The fatal sinking of MV Conception occurred on September 2, 2019, when the 22.86m (75ft)” live aboard” dive boat caught fire and eventually sank off the coast of Santa Cruz Island, California, United States. Officials believed that all of the 33 passengers and the one crew-member sleeping below decks had died from smoke inhalation before they were burned or drowned.
The first reaction of a seafarer when a fire erupts at sea is to prevent it from spreading and extinguish it if possible. An immediate response consisting of proper individual responses, from the time when a fire is discovered, would eliminate indecision and waste of valuable time in the beginning of a fire emergency. Knowing that a fire has not been fought despite the efforts in conducting the immediate response or when it is only discovered at a stage when the individual response may not be helpful, participation of the entire crew in the undertaking of the organisational response becomes necessary to fight the fire. This response consists of different organised procedures led by the Master of the vessel.
There is speculation that there was no crew member on watch and this fire on board came from the accommodation space and not the engine room. Contemporary standards of today are more onerous that they were in the 1970s and 1980s, however we are still using these vessels today in many cases without an upgrade. The MV Conception was built in California, 1981, to accommodate up to 46 people. This is a lot of berthed passengers and crew for a 22m vessel.
The vessel’s electrical system wasn’t built to cope with the way we all use technology today and charge dozens of phones, batteries and cameras. Those outlets are now the focus of an intense investigation as federal officials try to determine the cause of the worst maritime disaster in modern California history. One of the crew members, Ryan Sims, has filed a lawsuit against the Conception’s owners, alleging the company, Truth Aquatics Inc., Worldwide Diving Adventures and boat owner failed to properly train crew members, give adequate safety or medical equipment and provide safety rules.
Accidents must be investigated and their causes found to prevent the same injuries from happening again to someone else. With all incidents its never just one thing that causes the incident, it is combination of many factors. In the immediate aftermath the investigators have raised questions regarding the following:
What can we learn?
A new vessel like this today meeting current NSCV requirements, would be installed with structural fire protection, fixed fire systems, fire detection systems and additional emergency exits. It is possible that a vessel built prior to the USL Code, could operate still today without these measures installed. If a vessel has short comings with meeting contemporary safety requirements, there should be a greater focus on safety management.
Lithium cells and batteries offer many advantages compared to other power sources, however, high-energy devices shall be considered hazardous at all times.
Immediately after the incident, the US Coast Guard issued a Safety Bulletin and this should be a trigger for Australian vessel operators to also consider the following:

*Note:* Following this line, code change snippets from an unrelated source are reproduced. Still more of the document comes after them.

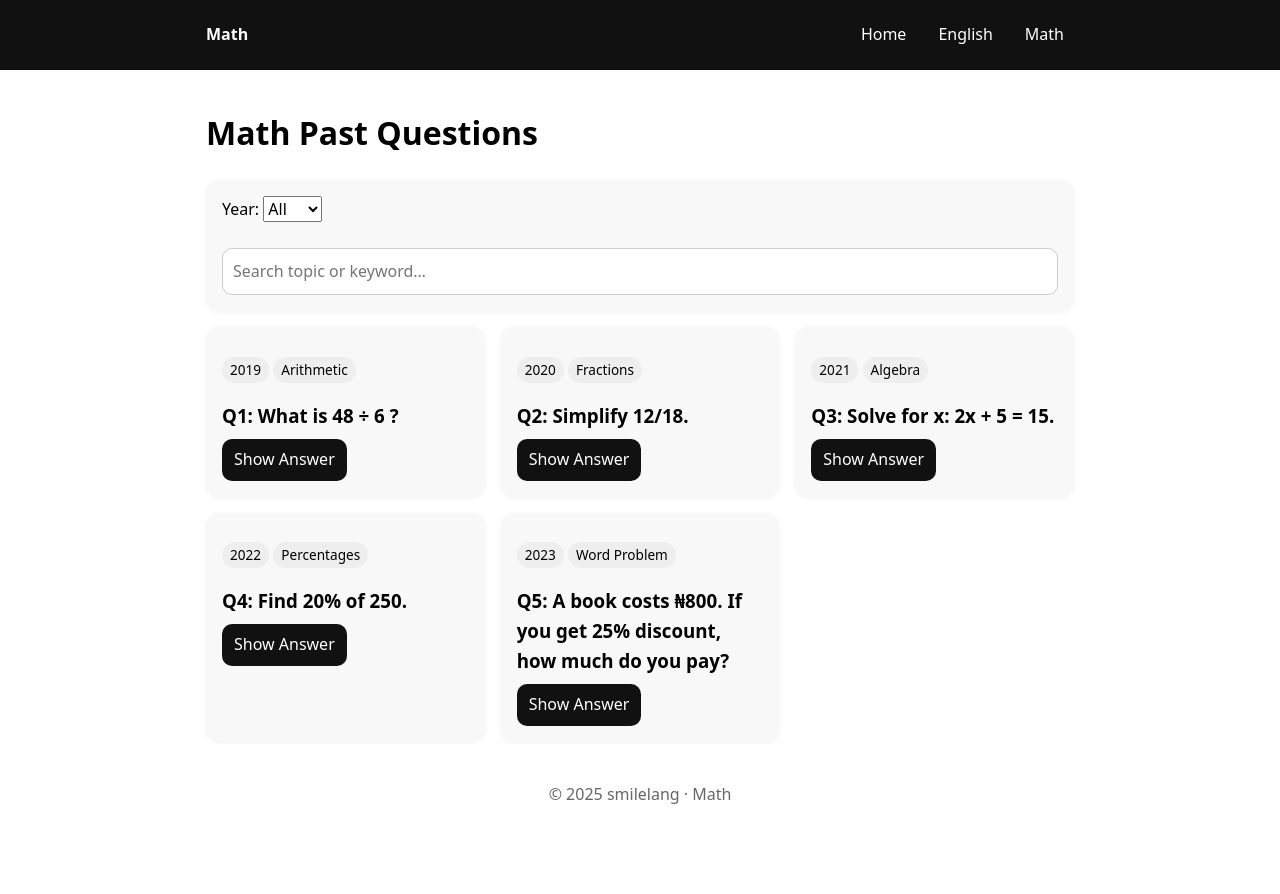
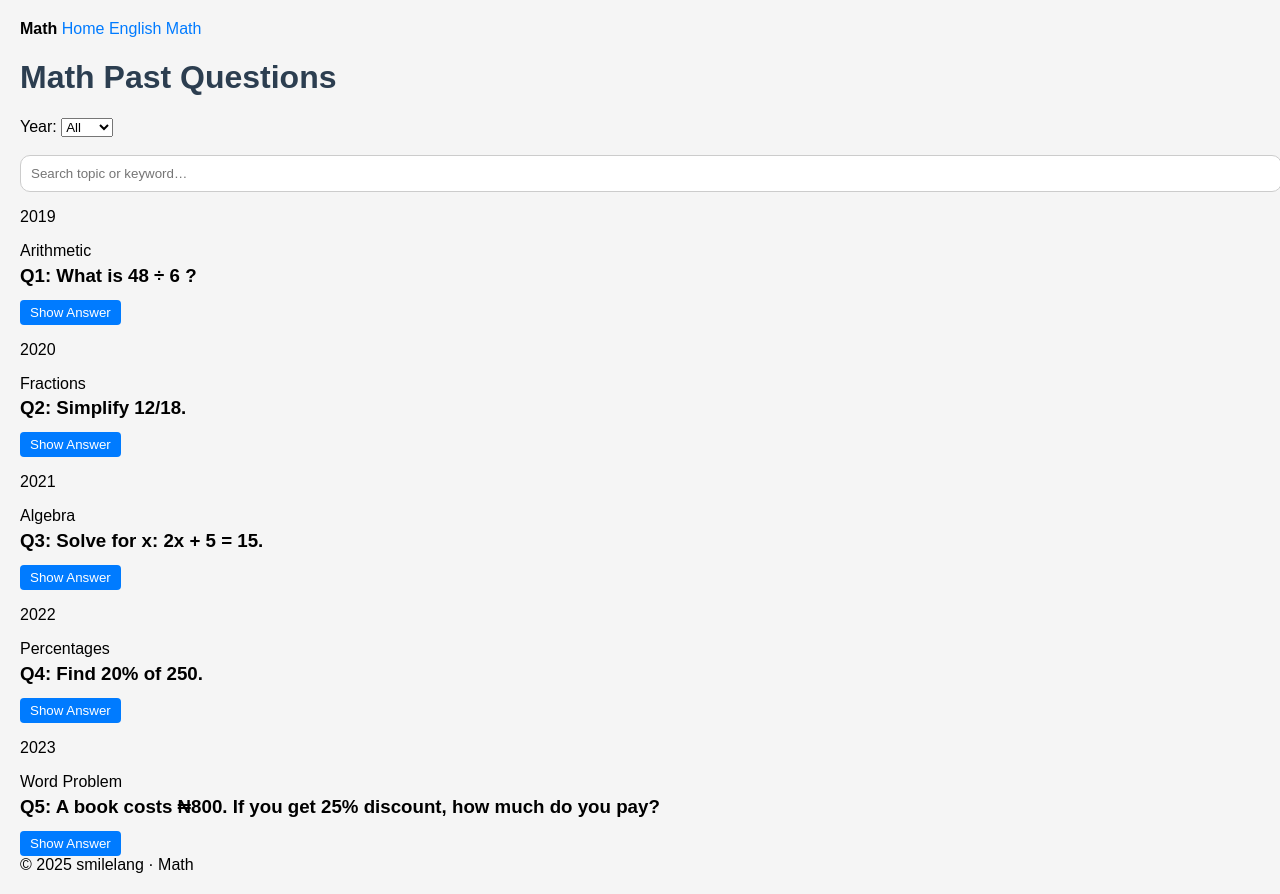
Before and after one commit to miikese/Smile-student-, a plain HTML site: page math.html in a window 1280 px wide. Before the commit the page ends 831 px from the top, so only its background shows below. Drawn offline with Linux system fonts and the light colour scheme.

Commit message:
Update styles.css

```diff
--- a/styles.css
+++ b/styles.css
@@ -1,14 +1,39 @@
-* { box-sizing: border-box; }
-body { margin: 0; font-family: system-ui, -apple-system, Segoe UI, Roboto, Arial, sans-serif; line-height: 1.6; }
-header { background: #111; color: #fff; }
-.nav { display: flex; gap: 12px; padding: 12px 16px; align-items: center; flex-wrap: wrap; }
-.nav a { color: #fff; text-decoration: none; padding: 6px 10px; border-radius: 8px; }
-.nav a:hover { background: rgba(255,255,255,0.14); }
-.container { max-width: 900px; margin: 0 auto; padding: 16px; }
-.grid { display: grid; gap: 16px; grid-template-columns: repeat(auto-fit,minmax(220px,1fr)); }
-.card { background: #f8f8f8; border-radius: 14px; padding: 16px; box-shadow: 0 1px 4px rgba(0,0,0,.06); }
-input, select, button, textarea { font: inherit; }
-button { padding: 8px 12px; border: 0; border-radius: 10px; background:#111; color:#fff; }
-button[aria-expanded="true"] { background: #333; }
-.badge { display:inline-block; padding:2px 8px; border-radius:999px; background:#eee; font-size:.85rem; }
-.footer { text-align:center; color:#666; padding: 24px; }
+body {
+  font-family: Arial, sans-serif;
+  background-color: #f5f5f5;
+  margin: 20px;
+}
+
+h1 {
+  color: #2c3e50;
+}
+
+a {
+  text-decoration: none;
+  color: #007BFF;
+}
+
+a:hover {
+  text-decoration: underline;
+}
+
+button {
+  padding: 5px 10px;
+  margin-top: 5px;
+  background: #007BFF;
+  color: white;
+  border: none;
+  border-radius: 4px;
+  cursor: pointer;
+}
+
+button:hover {
+  background: #0056b3;
+}
+
+.answer {
+  margin-top: 5px;
+  padding: 5px;
+  background: #e6ffe6;
+  border-left: 3px solid green;
+}
```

All of the above measures cannot be feasible or effective unless the available resources and personnel are adequately prepared to carry out such activities in the event of a fire at sea.
How do you charge your phones on board?
Chargers, whether for cameras, laptops, cell phones or tablets, have become a necessity of modern life. The convenience of leaving devices plugged in has made it a common practice. These chargers are constantly drawing power, though not as much as they would if they were turned on. It could lead to a risk of fire either through heat buildup or a short circuit.
The risk results from the way chargers extract their power. Chargers convert alternating current, or AC, to direct current, or DC, from the outlet using transformer circuits. These consist of two coils, one small and one large that loop around and use an electromagnetic field to influence each other. When you unplug your device from the charger, this breaks the circuit on the smaller coil, but the larger coil continues to move electrons. This causes a little bit of power to leak into the charger even if it is not connected to any device. Power can also be drawn out if there is an LED present in the charger, as this causes more resistance.
While pulling power does not cause an immediate danger, the side effects could be enough to cause a spark. The transformer circuit releases heat when converting AC to DC. The heat can slowly accumulate and cause nearby fabric or wood to ignite. Such an incident could be even more likely when a device is actually connected to a charger, as an unconnected charger will not accumulate enough heat for this to happen. That is why it’s safer to charge your devices on cool surfaces and away from flammable objects.
However, chargers not connected to any devices can still pull in power. If there happens to be enough water or moisture in the air, it can short-circuit the transformer. During a short circuit, abnormal connections within the circuit cause an excessive amount of current to pass through the charger, which overheats the circuits and could potentially start a fire.
Perhaps operators should develop a policy regarding charging phones on board.
The importance of checking the condition of personal electrical equipment;
Maritime Survey Australia